The race for New York’s 21st Congressional district is far from settled, despite the fact that both parties have already endorsed candidates. Former two-time candidate Matt Doheny announced his bid this morning, the third Republican in the primary.
Earlier this month, 11 of the 12 Republican county chairs endorsed Elise Stefanik of Willsboro in the race for the seat being vacated by Democrat Bill Owens, who announced in January he was retiring after five years in office. Wednesday morning, Republican Matt Doheny announced he is entering the race. Doheny has run for the position twice, narrowly losing to Owens by just under 2,000 votes in 2010 in the 16,000 square mile district. Doheny says he and his family retreated to the private sector after those losses but reevaluated after Owens announcement to leave Congress. “Running against an incumbent, which obviously I did twice, is just a far, far different experience that running in an open seat in a lot of ways. First of all, Bill Owens was a quite popular cross-over Congressman, lot of Republican support. So in terms of the challenge for myself, having an open seat really makes it a different race altogether.”

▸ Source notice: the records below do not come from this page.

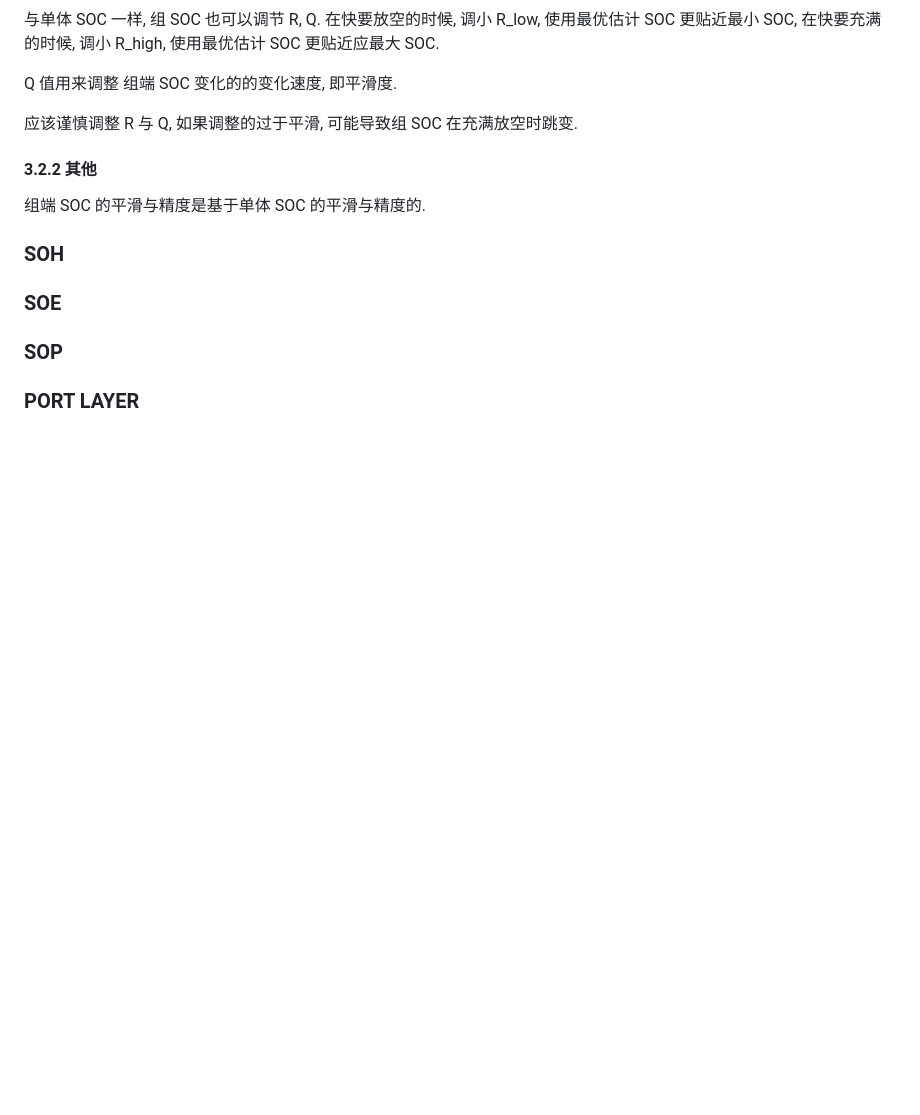
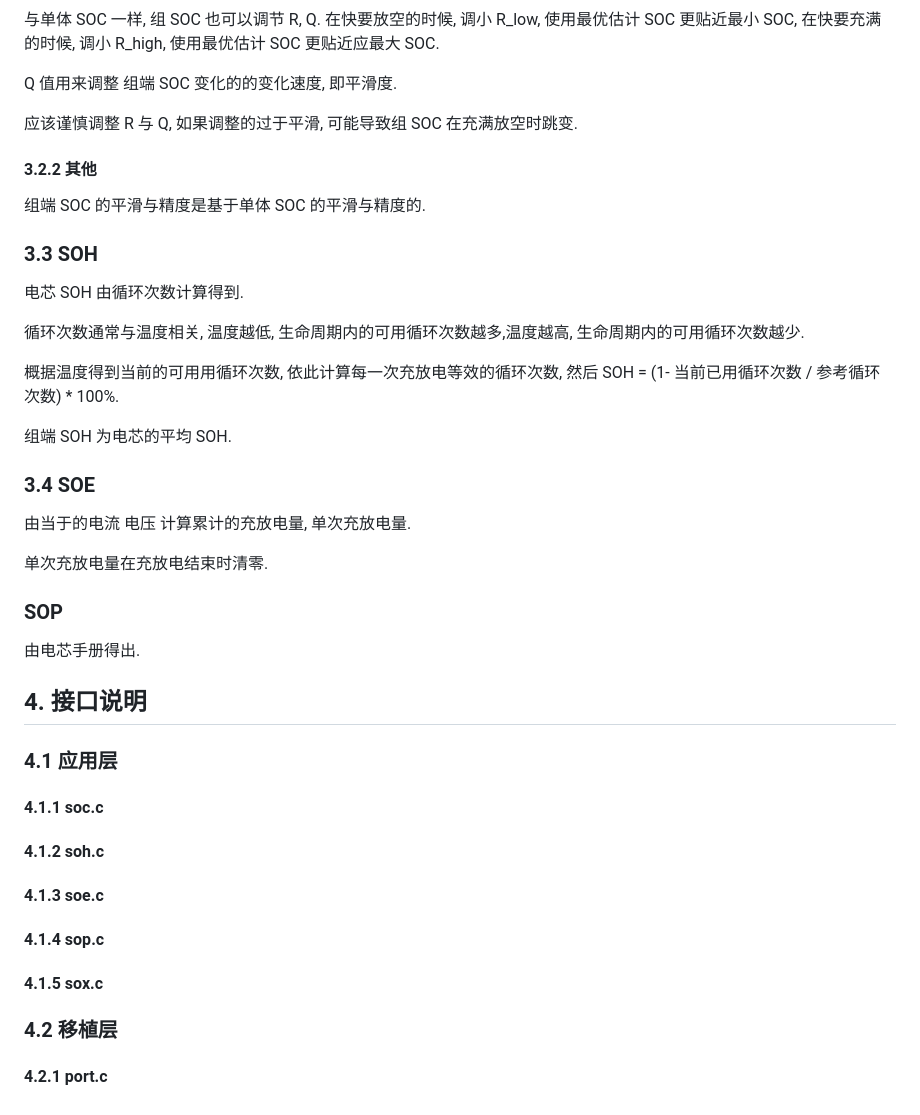
Before and after one commit to iowrite/soc, a Markdown page: README.md, the part around the change. Drawn GitHub-style; blank space fills up the shorter version.

Commit message:
增加描述

```diff
--- a/README.md
+++ b/README.md
@@ -131,10 +131,36 @@ Q 值用来调整 组端 SOC 变化的的变化速度, 即平滑度.
 组端 SOC 的平滑与精度是基于单体 SOC 的平滑与精度的.
 
 
-### SOH
+### 3.3 SOH
+电芯 SOH 由循环次数计算得到.
 
-### SOE
+循环次数通常与温度相关, 温度越低, 生命周期内的可用循环次数越多,温度越高, 生命周期内的可用循环次数越少.
+
+概据温度得到当前的可用用循环次数, 依此计算每一次充放电等效的循环次数, 然后 SOH = (1- 当前已用循环次数 / 参考循环次数) * 100%.
+
+组端 SOH 为电芯的平均 SOH.
+
+
+### 3.4 SOE
+
+由当于的电流 电压 计算累计的充放电量, 单次充放电量.
+
+单次充放电量在充放电结束时清零.
+
+
 
 ### SOP
 
-### PORT LAYER
+由电芯手册得出.
+
+## 4. 接口说明
+
+### 4.1 应用层
+#### 4.1.1 soc.c
+#### 4.1.2 soh.c
+#### 4.1.3 soe.c
+#### 4.1.4 sop.c
+#### 4.1.5 sox.c
+
+### 4.2 移植层
+#### 4.2.1 port.c
```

Elise Stefanik was campaigning and issued a statement upon hearing of Doheny’s entry. Her email says: “I first entered this race when it was toughest - against a third-term incumbent...Over the past year, I have crisscrossed the district and worked hard to build grassroots support...I welcome the new candidates to this race and look forward to a robust discussion on the issues.”
Republican county chairs are not entirely pleased with this turn of events. Franklin County Republican Committee Chair Ray Scollin wishes Doheny had gone through the endorsement process. “I think the biggest question almost all of the chairs are going to have in the 21st for Matt is: When incumbent Bill Owens was still in the race, Stefanik was out there doing the hard work. She knew she was up against a third term incumbent. She was doing the hard work of going around and meeting the grassroots Republicans and town and county committees, as well as local business leaders and elected officials throughout the district. I think that’s the kind of hard work we’re going to expect from any future representatives in Washington.”
Clinton County Republican Chair Don Lee had hoped to avoid a primary. “We tried this time to not spend or waste the taxpayers money with a frivolous primary. The candidates have to spend money fighting within their party, where they actually should spend money participating against their opponents in the other party.”
But Doheny notes there would have been a primary regardless of what he does because Joe Gilbert, who lost the Republican endorsement to Stefanik, stayed in the race. “We’re just giving the voters an option”
SUNY Plattsburgh Professor of Political Science Tom Konda doesn’t see much difference between Stefanik and Doheny, but right now gives the advantage to Stefanik.. “In part because a lot of times if somebody jumps into the race last, people will sometimes hold that against them as they’re the person who made things difficult. She was there early. She made that commitment and I think a lot of people will feel that now he’s just jumping in trying to capitalize.”
Director of the Campbell Public Affairs Institute at Syracuse University’s Maxwell School Grant Reeher says 21st district Republicans must deal with a deja vu situation. “Matt Doheny and Elise Stefanik are going to end up having to define themselves and also try to define each other in terms of the split in the Republican party that’s been going on nationally. I think that’s going to hurt them as it’s hurt them in the past.”
The Watertown Daily Times is reporting that former Democratic state Senator Darrel Aubertine said he is still considering a run for the seat. The newspaper said Aubertine would not elaborate on his thoughts.